*THE TASK*
The records follow. Count the lines holding "figure" and give only the number.

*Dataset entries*
-- Opening Marker --

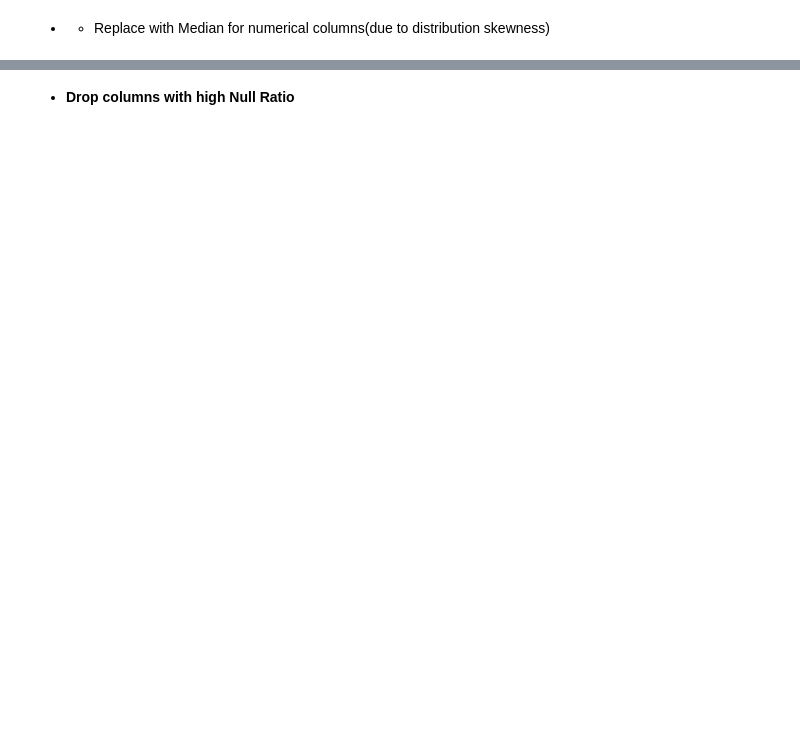
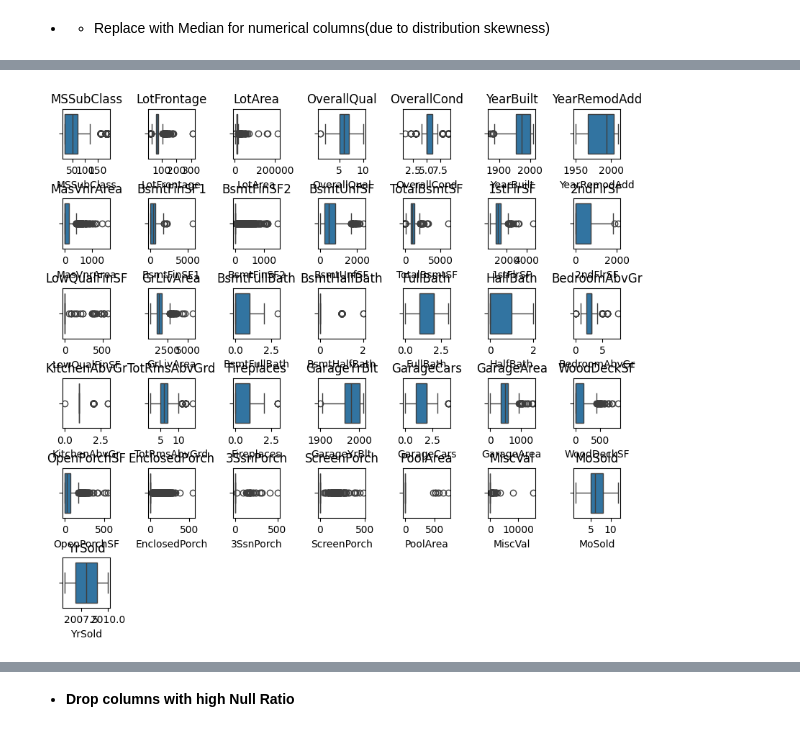
Before and after one commit to MohamadElnomrossie/Alex8, a Jupyter notebook: Data Science/Houses-Pricing/Code.ipynb, the cells around one changed output, grey strips where cells are left out. Drawn from its saved outputs; the diff is of its cells as text; code cells hidden in the pictures; blank space fills up the shorter version.

```diff
--- a/Data Science/Houses-Pricing/Code.ipynb
+++ b/Data Science/Houses-Pricing/Code.ipynb
@@ -122,0 +153,11 @@ Categories (6, object): ['ALQ', 'BLQ', 'GLQ', 'LwQ', 'Rec', 'Unf']
+# %%
+num_cols = df.select_dtypes("number").columns.tolist()
+plt.figure(figsize=(10, 9))
+for i, col in enumerate(num_cols[:-1]):
+    plt.subplot(6, 7, i+1)
+    plt.title(col)
+    sns.boxplot(df[col], orient="h")
+plt.subplots_adjust(wspace=.8, hspace=.8)
+plt.show()
+# %% [output]
+[figure, added]
```
Also changed, not shown: parts of 5 cells of this notebook.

-- Closing Marker --

*RESULT*
2